**Aim of the exercise**
Among the entries below, how many lines include "Operatoren"? Answer with the number only.

**Collected data entries**
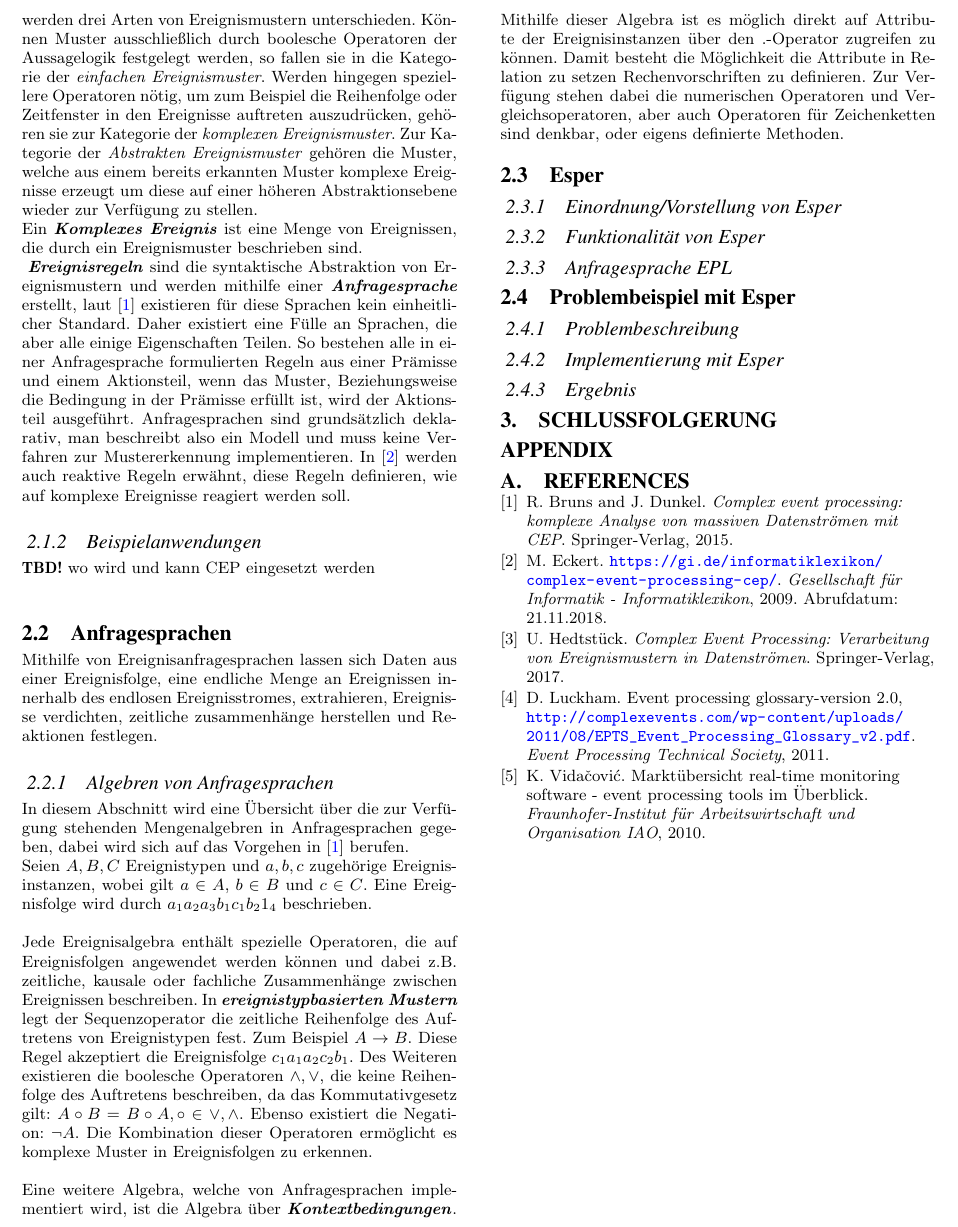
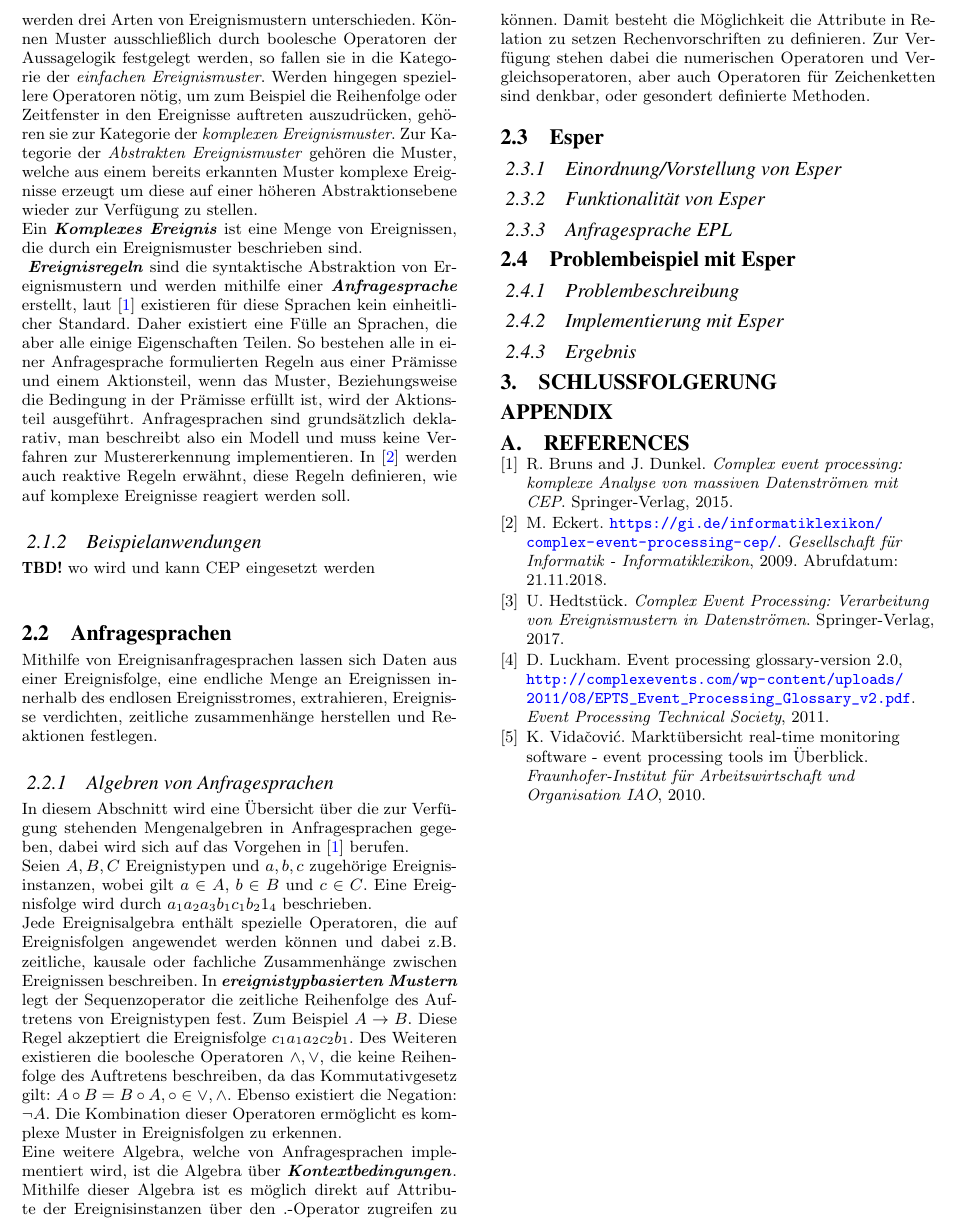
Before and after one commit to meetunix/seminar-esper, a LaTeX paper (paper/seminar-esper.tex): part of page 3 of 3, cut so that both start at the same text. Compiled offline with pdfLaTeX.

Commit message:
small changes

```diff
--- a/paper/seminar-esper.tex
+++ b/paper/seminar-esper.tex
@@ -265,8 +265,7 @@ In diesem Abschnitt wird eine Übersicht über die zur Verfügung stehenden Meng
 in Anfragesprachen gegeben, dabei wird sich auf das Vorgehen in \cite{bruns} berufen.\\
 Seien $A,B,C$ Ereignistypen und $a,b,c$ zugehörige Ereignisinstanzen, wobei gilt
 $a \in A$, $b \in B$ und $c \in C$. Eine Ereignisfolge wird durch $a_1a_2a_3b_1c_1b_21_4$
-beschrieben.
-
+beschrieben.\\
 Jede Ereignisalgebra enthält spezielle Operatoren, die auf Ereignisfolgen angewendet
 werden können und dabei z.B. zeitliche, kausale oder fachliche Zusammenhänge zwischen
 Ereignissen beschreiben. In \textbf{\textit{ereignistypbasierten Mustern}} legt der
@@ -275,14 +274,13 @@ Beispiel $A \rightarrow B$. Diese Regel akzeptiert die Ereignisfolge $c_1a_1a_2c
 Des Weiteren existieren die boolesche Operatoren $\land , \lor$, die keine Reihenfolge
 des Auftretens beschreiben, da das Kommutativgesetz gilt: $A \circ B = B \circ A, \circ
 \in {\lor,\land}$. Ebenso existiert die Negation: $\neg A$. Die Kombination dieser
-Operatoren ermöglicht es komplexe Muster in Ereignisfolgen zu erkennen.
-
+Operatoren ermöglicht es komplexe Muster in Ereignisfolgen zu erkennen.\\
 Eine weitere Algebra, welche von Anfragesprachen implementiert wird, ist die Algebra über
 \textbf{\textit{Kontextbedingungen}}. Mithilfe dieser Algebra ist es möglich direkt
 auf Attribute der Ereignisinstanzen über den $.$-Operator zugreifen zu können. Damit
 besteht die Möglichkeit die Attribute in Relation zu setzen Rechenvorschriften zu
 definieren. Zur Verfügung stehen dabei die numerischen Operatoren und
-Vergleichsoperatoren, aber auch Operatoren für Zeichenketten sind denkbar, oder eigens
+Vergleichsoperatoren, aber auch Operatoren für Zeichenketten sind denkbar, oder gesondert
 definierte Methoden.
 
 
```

---

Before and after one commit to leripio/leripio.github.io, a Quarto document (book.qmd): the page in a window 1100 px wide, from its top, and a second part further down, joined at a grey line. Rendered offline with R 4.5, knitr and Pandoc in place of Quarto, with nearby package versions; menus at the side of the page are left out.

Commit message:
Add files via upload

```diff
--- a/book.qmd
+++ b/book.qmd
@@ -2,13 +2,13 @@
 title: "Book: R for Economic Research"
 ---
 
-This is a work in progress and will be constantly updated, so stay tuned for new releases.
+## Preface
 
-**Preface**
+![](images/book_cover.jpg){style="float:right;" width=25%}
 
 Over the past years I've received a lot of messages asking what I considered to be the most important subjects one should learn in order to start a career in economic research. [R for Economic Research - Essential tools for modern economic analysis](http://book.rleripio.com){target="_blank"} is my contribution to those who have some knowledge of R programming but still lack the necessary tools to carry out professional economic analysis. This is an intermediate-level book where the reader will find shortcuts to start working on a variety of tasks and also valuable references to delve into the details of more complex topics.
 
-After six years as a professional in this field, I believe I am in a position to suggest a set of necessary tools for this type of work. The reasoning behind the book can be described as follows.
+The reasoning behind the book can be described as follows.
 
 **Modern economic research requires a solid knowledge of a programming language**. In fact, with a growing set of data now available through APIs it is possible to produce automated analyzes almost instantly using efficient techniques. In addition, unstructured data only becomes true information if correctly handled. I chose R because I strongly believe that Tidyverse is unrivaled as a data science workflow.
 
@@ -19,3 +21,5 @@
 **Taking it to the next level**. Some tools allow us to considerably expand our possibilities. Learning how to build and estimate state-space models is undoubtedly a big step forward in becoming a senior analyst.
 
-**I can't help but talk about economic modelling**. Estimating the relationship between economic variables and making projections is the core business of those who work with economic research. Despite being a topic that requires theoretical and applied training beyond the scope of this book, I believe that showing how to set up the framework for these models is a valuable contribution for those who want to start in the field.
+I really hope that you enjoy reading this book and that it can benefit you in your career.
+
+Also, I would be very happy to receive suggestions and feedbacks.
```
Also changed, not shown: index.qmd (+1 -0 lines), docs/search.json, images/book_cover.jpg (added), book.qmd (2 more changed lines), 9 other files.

--

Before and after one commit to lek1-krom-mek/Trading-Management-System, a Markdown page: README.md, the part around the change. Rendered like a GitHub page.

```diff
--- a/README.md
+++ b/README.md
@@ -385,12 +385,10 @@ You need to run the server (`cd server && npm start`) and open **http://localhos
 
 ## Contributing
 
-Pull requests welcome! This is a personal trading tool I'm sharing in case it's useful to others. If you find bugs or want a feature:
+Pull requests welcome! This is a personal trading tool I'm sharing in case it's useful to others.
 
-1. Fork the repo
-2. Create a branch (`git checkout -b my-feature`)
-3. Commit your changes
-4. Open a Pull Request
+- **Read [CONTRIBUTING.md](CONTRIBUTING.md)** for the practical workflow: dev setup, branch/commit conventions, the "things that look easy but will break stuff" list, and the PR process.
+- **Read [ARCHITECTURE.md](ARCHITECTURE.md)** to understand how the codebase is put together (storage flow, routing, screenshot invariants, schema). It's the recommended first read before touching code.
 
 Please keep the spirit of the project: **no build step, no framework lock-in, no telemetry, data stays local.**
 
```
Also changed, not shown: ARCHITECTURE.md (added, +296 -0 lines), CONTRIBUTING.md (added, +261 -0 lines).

**Response to the task**
7